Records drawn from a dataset
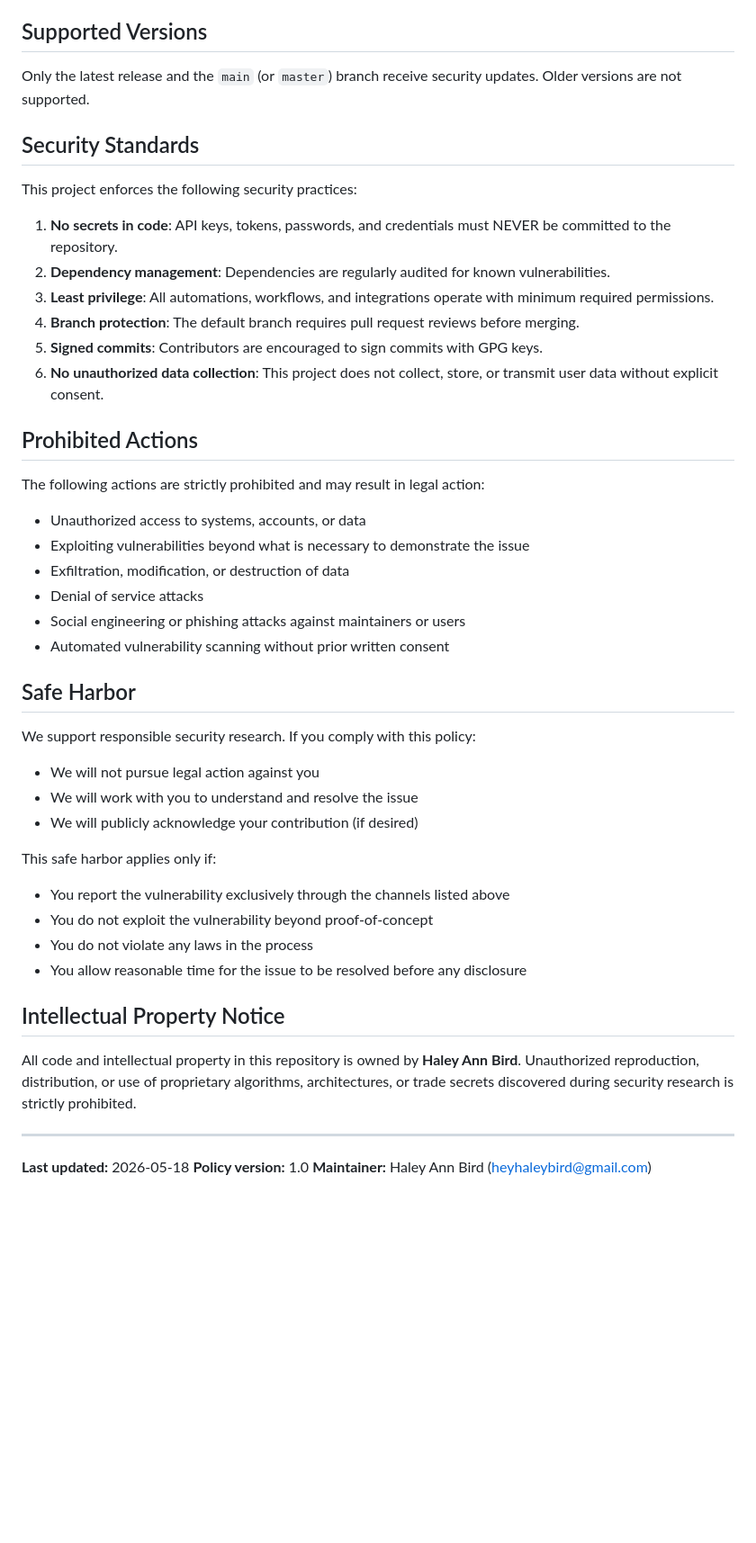
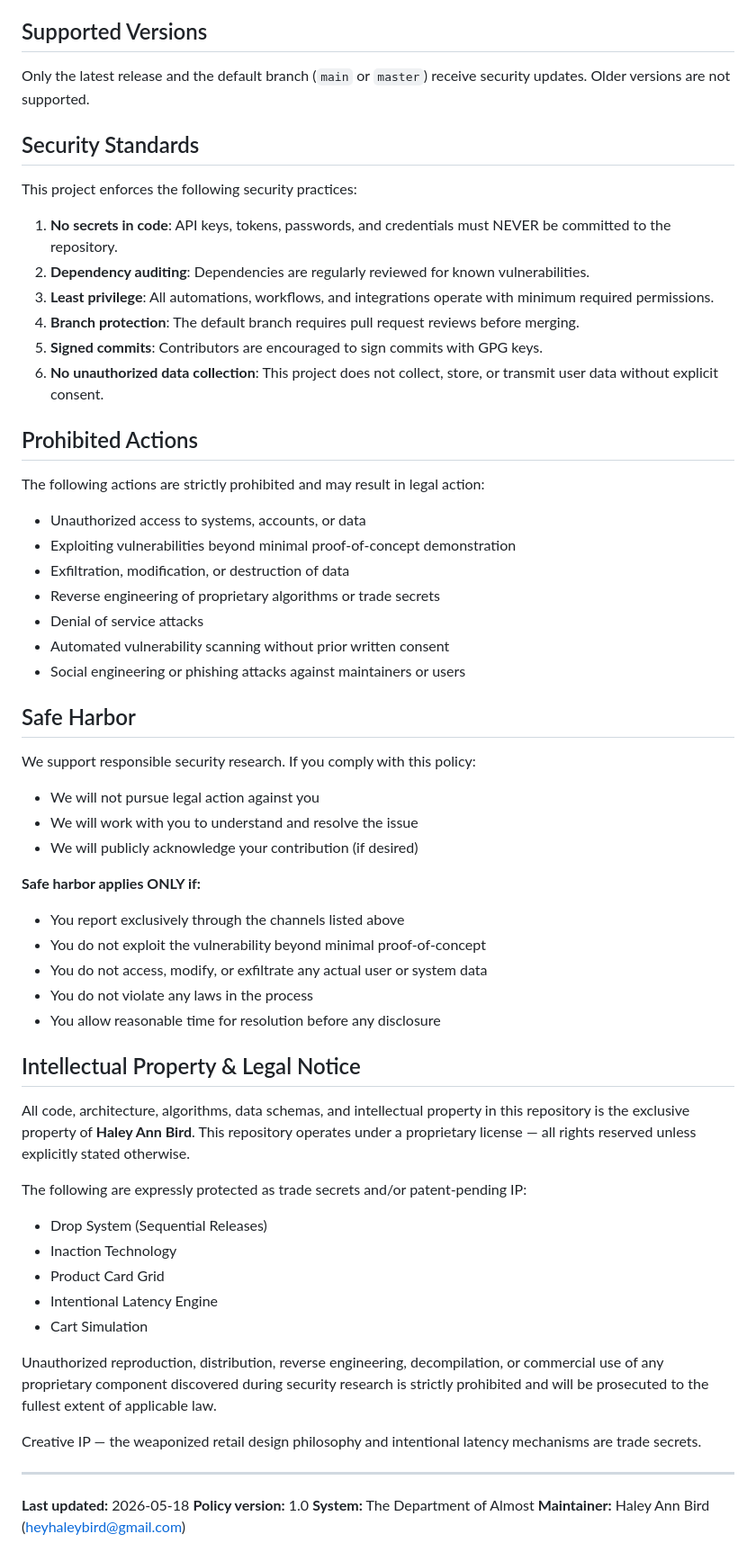
Before and after one commit to sENZ5hFx/department-of-almost, a Markdown page: SECURITY.md, the part around one of its changes. Shown at 90% size. GitHub-like rendering; blank space fills up the shorter version.

```diff
--- a/SECURITY.md
+++ b/SECURITY.md
@@ -50,14 +68,14 @@ This security policy applies to:
 
 ## Supported Versions
 
-Only the latest release and the `main` (or `master`) branch receive security updates. Older versions are not supported.
+Only the latest release and the default branch (`main` or `master`) receive security updates. Older versions are not supported.
 
 ## Security Standards
 
 This project enforces the following security practices:
 
 1. **No secrets in code**: API keys, tokens, passwords, and credentials must NEVER be committed to the repository.
-2. **Dependency management**: Dependencies are regularly audited for known vulnerabilities.
+2. **Dependency auditing**: Dependencies are regularly reviewed for known vulnerabilities.
 3. **Least privilege**: All automations, workflows, and integrations operate with minimum required permissions.
 4. **Branch protection**: The default branch requires pull request reviews before merging.
 5. **Signed commits**: Contributors are encouraged to sign commits with GPG keys.
@@ -68,11 +86,12 @@ This project enforces the following security practices:
 The following actions are strictly prohibited and may result in legal action:
 
 - Unauthorized access to systems, accounts, or data
-- Exploiting vulnerabilities beyond what is necessary to demonstrate the issue
+- Exploiting vulnerabilities beyond minimal proof-of-concept demonstration
 - Exfiltration, modification, or destruction of data
+- Reverse engineering of proprietary algorithms or trade secrets
 - Denial of service attacks
+- Automated vulnerability scanning without prior written consent
 - Social engineering or phishing attacks against maintainers or users
-- Automated vulnerability scanning without prior written consent
 
 ## Safe Harbor
 
@@ -82,18 +101,31 @@ We support responsible security research. If you comply with this policy:
 - We will work with you to understand and resolve the issue
 - We will publicly acknowledge your contribution (if desired)
 
-This safe harbor applies only if:
-- You report the vulnerability exclusively through the channels listed above
-- You do not exploit the vulnerability beyond proof-of-concept
+**Safe harbor applies ONLY if:**
+- You report exclusively through the channels listed above
+- You do not exploit the vulnerability beyond minimal proof-of-concept
+- You do not access, modify, or exfiltrate any actual user or system data
 - You do not violate any laws in the process
-- You allow reasonable time for the issue to be resolved before any disclosure
+- You allow reasonable time for resolution before any disclosure
 
-## Intellectual Property Notice
+## Intellectual Property & Legal Notice
 
-All code and intellectual property in this repository is owned by **Haley Ann Bird**. Unauthorized reproduction, distribution, or use of proprietary algorithms, architectures, or trade secrets discovered during security research is strictly prohibited.
+All code, architecture, algorithms, data schemas, and intellectual property in this repository is the exclusive property of **Haley Ann Bird**. This repository operates under a proprietary license — all rights reserved unless explicitly stated otherwise.
+
+The following are expressly protected as trade secrets and/or patent-pending IP:
+- Drop System (Sequential Releases)
+- Inaction Technology
+- Product Card Grid
+- Intentional Latency Engine
+- Cart Simulation
+
+Unauthorized reproduction, distribution, reverse engineering, decompilation, or commercial use of any proprietary component discovered during security research is strictly prohibited and will be prosecuted to the fullest extent of applicable law.
+
+Creative IP — the weaponized retail design philosophy and intentional latency mechanisms are trade secrets.
 
 ---
 
 **Last updated:** 2026-05-18
 **Policy version:** 1.0
+**System:** The Department of Almost
 **Maintainer:** Haley Ann Bird (heyhaleybird@gmail.com)
```
Also changed, not shown: other parts of SECURITY.md (+38 -20 lines).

> **Exercise instructions**: Go through the data above and copy each line in which "enforces" appears.

> **Answer to this exercise**:
 This project enforces the following security practices:
@@ -68,11 +86,12 @@ This project enforces the following security practices:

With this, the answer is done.